**Exercise details:** Work out the count of lines in the material where the string "This" shows up, and reply with it alone.

- - -

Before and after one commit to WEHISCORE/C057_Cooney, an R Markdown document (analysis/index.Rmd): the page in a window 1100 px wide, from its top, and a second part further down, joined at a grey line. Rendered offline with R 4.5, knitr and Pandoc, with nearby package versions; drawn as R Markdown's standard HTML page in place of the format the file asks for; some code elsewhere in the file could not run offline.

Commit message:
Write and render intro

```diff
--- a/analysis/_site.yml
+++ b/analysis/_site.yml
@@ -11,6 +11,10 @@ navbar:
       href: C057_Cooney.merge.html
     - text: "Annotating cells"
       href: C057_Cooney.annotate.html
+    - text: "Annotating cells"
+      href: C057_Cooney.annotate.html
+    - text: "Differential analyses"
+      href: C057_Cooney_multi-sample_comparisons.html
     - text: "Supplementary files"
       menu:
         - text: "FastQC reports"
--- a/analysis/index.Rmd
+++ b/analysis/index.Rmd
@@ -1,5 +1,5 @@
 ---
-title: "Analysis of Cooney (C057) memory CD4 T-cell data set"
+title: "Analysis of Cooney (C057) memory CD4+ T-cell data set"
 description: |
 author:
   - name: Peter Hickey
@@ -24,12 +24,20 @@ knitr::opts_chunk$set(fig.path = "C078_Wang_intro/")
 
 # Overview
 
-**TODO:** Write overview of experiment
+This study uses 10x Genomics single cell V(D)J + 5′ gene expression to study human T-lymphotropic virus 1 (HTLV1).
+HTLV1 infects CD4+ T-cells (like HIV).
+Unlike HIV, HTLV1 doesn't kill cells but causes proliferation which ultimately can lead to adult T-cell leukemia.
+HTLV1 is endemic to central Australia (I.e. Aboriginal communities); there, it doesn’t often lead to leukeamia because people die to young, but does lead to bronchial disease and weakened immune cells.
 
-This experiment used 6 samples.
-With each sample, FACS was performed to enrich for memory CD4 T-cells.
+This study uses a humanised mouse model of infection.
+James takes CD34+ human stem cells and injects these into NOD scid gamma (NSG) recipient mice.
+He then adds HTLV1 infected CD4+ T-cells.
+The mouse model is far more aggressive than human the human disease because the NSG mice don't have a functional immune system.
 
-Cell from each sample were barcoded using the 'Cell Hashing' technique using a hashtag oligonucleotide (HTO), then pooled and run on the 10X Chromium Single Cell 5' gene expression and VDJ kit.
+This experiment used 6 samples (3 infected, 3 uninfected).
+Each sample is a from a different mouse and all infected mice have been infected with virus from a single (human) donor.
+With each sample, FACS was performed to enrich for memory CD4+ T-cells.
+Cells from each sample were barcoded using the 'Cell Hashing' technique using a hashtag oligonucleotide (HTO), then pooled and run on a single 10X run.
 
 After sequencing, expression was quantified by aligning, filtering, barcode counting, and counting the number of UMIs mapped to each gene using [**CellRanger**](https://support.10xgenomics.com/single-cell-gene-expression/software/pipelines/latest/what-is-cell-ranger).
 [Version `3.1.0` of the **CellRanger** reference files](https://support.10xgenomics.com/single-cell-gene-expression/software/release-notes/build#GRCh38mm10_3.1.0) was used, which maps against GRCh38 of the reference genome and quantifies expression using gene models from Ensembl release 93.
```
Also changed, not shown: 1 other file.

- - -

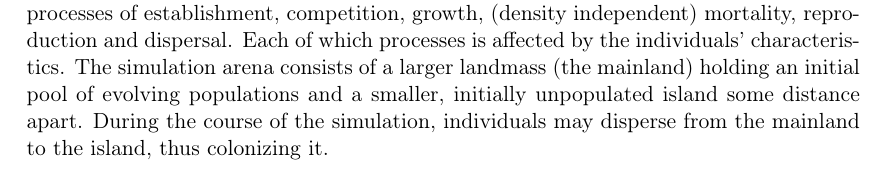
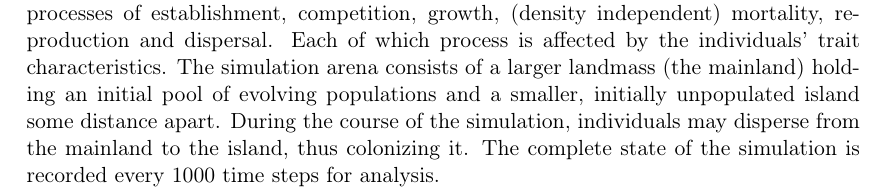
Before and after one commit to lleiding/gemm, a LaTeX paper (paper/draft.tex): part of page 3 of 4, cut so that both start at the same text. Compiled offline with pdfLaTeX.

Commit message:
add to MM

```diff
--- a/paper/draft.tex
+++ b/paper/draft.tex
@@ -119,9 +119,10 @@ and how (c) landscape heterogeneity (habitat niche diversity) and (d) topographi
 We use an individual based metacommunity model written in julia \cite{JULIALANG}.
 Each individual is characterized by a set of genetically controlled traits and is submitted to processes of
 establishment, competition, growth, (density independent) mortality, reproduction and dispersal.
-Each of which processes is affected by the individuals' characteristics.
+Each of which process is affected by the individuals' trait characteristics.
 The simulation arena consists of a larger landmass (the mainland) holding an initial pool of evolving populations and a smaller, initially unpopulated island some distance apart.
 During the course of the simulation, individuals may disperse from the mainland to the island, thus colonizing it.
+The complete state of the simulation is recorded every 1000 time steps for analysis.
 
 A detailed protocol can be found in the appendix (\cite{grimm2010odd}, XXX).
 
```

- - -

**Output:** 4